Three Winners at the 7th CTI Young Drive Experts Award ceremony
Berlin/Düsseldorf, 9.12.2015 – This year, no fewer than three candidates received a CTI Young Drive Experts Award at the 14th International CTI Symposium for Automotive Transmissions, HEV and EV Drives. The winners were Björn Berweiler (Research Associate, Institute for Drive Systems and Performance Electronics, Leibniz University Hanover), Dr.-Ing. Johannes Geiger (DCT Development Engineer, BMW Group) and Dr. Kathrien Inderwisch (Scientific Managing Director, Automotive Research Centre Niedersachsen, TU Braunschweig).
Björn Berweiler’s award was for his master’s thesis entitled ’Drive Cycle Optimal Dimensions for a Synchronous Reluctance Motor for Use as a Traction Drive in an Electric Vehicle’. The result of his thesis – a six-pole synchronous reluctance motor for a vehicle in the subcompact segment – offers insights into the practicality of these new machines for automotive transmissions. “Using a six-pole synchronous reluctance motor in the subcompact segment was found to deliver important cost benefits and good functionality, since it contains no permanent magnets or rare earth elements, has a simple rotor construction with no coils, and is easy to produce“ confirmed Prof. Dr. Ferit Küçükay (TU Braunschweig) in his laudatio. Berweiler wrote the paper while at Leibniz University Hanover, and currently works as a research associate for electronic drive systems at the Institute for Drive Systems and Performance Electronics.

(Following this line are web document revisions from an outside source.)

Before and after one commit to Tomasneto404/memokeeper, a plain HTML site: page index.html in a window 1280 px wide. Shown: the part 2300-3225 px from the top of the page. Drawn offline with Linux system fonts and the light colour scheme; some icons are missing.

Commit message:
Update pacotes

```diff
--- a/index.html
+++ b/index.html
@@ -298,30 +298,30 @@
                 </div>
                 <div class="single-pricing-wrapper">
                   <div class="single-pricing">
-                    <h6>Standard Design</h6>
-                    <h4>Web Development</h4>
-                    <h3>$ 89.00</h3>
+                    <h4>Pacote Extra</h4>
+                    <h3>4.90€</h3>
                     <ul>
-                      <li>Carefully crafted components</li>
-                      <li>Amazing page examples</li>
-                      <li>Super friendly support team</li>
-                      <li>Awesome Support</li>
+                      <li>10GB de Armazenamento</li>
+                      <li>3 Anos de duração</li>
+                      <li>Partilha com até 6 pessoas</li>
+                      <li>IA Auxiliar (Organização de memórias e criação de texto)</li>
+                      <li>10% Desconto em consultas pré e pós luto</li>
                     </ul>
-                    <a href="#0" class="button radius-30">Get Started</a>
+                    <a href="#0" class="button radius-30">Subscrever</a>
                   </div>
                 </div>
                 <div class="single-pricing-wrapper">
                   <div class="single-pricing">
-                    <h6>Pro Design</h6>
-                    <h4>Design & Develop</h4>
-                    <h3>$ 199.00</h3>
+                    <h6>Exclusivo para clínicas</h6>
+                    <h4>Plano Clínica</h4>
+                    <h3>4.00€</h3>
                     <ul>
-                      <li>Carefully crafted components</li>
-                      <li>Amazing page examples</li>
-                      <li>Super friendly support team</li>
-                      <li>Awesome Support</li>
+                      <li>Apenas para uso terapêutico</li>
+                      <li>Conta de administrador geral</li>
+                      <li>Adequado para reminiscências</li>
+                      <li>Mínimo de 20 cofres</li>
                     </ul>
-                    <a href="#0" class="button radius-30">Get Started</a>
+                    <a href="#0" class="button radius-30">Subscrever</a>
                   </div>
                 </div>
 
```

Dr.-Ing. Johannes Geiger won an Award for his dissertation ’Efficiency and Thermal Economy of Gear Drives During Instationary Operation’. The paper aims to put a simulation tool in place that can calculate instationary efficiency and thermal behaviour, and also define individual component temperatures. The results can be used in the preliminary analysis of load ratings for predefined load collectives, and to evaluate optimisation activities for reducing fuel consumption in drive trains. “The result is a simulation tool for the early analysis of transmission component load ratings, and to evaluate measures for reducing drive consumption, such as optimised bearing configuration or low-loss cogging“ said Prof. Dr. Ferit Küçükay. Geiger currently works as a DCT development engineer for the BMW Group.
Dr. Kathrien Inderwisch received a Young Drivers Award for her thesis on ’Loss Identification in Vehicle Drives“. Her aims were to meet CO2 emission requirements and secure long-term mobility through requirement-specific energy usage – an important development focus for automobile manufacturers. “The result is a program that is validated by measurements, and calculates the loss levels of different transmissions under realistic conditions“ says Prof. Dr. Ferit Küçükay. Inderwisch studied mechanical engineering at TU Braunschweig, majoring in Automobile Technology. She is currently Scientific Managing Director at the Automotive Research Centre Niedersachsen.
About the CTI Award
The CTI Young Drive Award honours outstanding work by recent graduates and PhD holders in the field of transmission and drive development. The aim is to encourage young engineers to continue their efforts in this sector.
At the CTI Symposium, 1,300 attendees from 23 countries, 130 exhibitors and over 100 speakers came together to learn more about topics including market-specific influences and general parameters, and new transmissions and drive concepts.
For pictures, please visit http://bit.ly/getriebesymposium2015